In the records below, some lines contain the word "Статус". Copy each of them.
* * * * * * * * *
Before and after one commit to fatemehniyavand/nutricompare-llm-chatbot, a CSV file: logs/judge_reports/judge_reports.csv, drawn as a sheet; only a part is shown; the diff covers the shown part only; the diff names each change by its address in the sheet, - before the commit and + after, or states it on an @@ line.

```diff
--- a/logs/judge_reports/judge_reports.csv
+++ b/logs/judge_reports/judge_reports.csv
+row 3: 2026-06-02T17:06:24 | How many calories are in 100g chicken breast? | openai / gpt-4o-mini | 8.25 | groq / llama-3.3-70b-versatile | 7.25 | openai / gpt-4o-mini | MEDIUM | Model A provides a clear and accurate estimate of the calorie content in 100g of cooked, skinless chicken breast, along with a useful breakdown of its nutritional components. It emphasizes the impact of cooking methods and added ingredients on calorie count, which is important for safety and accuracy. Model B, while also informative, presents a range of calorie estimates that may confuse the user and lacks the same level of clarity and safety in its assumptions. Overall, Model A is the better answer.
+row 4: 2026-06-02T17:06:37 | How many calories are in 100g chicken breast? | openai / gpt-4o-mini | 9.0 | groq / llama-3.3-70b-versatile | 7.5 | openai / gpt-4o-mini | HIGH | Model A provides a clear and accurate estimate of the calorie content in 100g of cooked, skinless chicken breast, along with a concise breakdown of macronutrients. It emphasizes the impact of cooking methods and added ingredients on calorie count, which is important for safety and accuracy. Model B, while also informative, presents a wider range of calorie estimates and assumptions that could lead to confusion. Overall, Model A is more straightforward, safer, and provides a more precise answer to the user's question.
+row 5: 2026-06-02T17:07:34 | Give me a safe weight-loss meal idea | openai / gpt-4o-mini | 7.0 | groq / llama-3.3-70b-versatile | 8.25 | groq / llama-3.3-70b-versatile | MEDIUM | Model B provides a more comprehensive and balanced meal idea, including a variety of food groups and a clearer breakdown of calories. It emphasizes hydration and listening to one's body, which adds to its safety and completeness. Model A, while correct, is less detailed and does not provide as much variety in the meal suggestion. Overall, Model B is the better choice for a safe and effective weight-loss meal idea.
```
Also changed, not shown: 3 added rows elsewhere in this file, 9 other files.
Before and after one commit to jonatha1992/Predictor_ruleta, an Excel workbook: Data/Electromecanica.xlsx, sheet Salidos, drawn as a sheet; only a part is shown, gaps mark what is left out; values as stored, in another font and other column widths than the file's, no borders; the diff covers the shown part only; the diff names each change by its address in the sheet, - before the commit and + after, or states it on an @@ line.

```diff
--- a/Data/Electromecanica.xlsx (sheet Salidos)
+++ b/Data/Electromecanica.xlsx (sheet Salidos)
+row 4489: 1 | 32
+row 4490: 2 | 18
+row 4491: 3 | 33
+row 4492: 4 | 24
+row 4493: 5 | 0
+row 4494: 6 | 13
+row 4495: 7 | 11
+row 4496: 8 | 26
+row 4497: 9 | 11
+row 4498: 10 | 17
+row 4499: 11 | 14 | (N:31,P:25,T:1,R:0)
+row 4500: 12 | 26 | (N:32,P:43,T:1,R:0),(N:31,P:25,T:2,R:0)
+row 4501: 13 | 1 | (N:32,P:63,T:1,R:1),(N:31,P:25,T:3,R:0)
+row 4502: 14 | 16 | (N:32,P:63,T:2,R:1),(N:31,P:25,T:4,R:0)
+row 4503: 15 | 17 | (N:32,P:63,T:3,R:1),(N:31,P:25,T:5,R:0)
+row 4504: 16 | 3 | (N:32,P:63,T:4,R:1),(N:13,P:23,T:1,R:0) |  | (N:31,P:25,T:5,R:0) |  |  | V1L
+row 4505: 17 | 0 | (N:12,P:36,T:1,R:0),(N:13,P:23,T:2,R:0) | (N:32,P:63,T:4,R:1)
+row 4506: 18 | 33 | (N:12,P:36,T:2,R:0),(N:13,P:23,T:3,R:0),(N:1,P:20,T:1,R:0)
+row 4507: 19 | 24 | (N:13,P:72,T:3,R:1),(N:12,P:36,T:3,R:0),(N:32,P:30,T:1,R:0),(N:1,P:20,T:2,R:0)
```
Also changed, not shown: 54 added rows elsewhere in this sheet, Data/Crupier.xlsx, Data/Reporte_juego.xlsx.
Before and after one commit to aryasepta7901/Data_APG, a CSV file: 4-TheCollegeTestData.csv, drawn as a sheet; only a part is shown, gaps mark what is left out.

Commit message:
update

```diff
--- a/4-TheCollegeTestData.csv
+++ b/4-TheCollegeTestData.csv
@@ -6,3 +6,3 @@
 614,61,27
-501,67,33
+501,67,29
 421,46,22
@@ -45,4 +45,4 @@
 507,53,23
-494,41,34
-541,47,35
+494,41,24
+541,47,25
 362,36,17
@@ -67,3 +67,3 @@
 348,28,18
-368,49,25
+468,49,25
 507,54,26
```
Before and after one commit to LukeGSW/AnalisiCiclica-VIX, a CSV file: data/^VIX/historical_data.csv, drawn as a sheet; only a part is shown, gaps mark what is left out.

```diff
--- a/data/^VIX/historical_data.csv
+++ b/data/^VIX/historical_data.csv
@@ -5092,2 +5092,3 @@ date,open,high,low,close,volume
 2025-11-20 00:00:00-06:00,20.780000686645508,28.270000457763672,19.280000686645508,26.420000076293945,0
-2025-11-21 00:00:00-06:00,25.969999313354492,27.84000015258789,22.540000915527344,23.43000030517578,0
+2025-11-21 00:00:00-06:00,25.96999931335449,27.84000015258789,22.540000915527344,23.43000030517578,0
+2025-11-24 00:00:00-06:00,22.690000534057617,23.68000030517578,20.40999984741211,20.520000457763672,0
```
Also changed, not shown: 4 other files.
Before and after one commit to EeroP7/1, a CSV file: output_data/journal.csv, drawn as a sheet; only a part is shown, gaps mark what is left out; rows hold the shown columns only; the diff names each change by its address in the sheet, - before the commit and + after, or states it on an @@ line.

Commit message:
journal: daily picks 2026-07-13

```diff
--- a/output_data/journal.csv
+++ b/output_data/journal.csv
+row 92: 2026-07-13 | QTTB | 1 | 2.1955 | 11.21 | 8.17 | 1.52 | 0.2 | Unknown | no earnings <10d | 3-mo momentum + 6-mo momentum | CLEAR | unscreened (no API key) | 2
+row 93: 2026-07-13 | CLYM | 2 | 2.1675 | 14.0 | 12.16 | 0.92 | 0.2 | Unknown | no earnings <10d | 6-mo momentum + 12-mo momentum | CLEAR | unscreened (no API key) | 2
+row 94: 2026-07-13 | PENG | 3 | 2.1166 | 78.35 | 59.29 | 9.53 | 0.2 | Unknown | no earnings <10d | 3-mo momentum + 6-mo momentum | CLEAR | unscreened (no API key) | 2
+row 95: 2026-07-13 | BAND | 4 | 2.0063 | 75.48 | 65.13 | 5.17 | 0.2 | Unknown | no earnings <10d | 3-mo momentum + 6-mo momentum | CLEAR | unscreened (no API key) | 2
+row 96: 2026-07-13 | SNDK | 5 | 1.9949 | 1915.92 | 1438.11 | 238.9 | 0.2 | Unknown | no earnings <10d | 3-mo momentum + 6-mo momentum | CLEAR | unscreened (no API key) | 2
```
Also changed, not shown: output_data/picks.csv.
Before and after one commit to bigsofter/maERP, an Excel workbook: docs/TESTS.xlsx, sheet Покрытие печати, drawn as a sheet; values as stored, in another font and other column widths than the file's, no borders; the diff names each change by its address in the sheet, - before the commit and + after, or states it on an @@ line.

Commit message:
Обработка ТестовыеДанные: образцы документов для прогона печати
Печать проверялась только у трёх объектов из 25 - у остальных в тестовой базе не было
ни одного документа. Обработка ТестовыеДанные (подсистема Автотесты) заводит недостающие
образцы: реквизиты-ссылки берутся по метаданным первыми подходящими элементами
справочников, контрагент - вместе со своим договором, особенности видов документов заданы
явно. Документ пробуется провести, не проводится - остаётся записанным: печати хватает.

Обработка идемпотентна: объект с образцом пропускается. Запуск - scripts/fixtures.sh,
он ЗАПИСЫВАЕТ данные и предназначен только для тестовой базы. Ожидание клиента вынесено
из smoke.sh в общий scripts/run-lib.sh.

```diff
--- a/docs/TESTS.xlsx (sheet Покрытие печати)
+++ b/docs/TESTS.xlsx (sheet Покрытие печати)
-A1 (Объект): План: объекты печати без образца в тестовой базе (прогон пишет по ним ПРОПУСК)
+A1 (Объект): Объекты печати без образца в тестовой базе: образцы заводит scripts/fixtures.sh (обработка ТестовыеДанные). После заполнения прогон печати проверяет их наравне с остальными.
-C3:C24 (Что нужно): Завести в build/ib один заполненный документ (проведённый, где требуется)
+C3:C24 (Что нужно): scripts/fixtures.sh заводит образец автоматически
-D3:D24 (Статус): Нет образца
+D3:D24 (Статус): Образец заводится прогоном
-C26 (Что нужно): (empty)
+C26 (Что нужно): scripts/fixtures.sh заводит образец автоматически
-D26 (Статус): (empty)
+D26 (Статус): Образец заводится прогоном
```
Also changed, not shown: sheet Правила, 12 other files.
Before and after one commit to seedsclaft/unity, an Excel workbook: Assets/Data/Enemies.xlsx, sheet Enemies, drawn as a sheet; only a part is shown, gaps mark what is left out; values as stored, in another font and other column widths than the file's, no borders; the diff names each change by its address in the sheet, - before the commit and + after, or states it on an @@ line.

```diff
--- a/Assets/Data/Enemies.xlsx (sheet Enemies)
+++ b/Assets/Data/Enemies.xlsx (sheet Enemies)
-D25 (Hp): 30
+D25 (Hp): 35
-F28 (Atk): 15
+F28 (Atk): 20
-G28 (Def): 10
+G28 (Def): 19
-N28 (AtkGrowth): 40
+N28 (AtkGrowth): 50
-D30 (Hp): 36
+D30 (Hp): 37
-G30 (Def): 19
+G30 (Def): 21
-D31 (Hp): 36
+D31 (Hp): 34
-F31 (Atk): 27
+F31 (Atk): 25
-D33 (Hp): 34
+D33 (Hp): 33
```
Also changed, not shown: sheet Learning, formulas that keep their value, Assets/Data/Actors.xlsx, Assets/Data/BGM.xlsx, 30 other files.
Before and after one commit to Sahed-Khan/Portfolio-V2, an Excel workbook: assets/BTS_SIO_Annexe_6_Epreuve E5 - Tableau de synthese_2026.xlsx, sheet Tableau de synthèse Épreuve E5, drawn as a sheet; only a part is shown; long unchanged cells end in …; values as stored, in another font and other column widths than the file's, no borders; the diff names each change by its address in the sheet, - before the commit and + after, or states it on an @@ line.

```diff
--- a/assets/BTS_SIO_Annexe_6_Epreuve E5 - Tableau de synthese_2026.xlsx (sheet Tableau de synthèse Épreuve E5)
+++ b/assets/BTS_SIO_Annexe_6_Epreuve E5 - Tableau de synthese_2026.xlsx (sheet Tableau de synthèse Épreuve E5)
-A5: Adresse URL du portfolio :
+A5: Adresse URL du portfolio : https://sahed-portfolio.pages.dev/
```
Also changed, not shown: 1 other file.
* * * * * * * * *
= Exercise result =
-D3:D24 (Статус): Нет образца
+D3:D24 (Статус): Образец заводится прогоном
-D26 (Статус): (empty)
+D26 (Статус): Образец заводится прогоном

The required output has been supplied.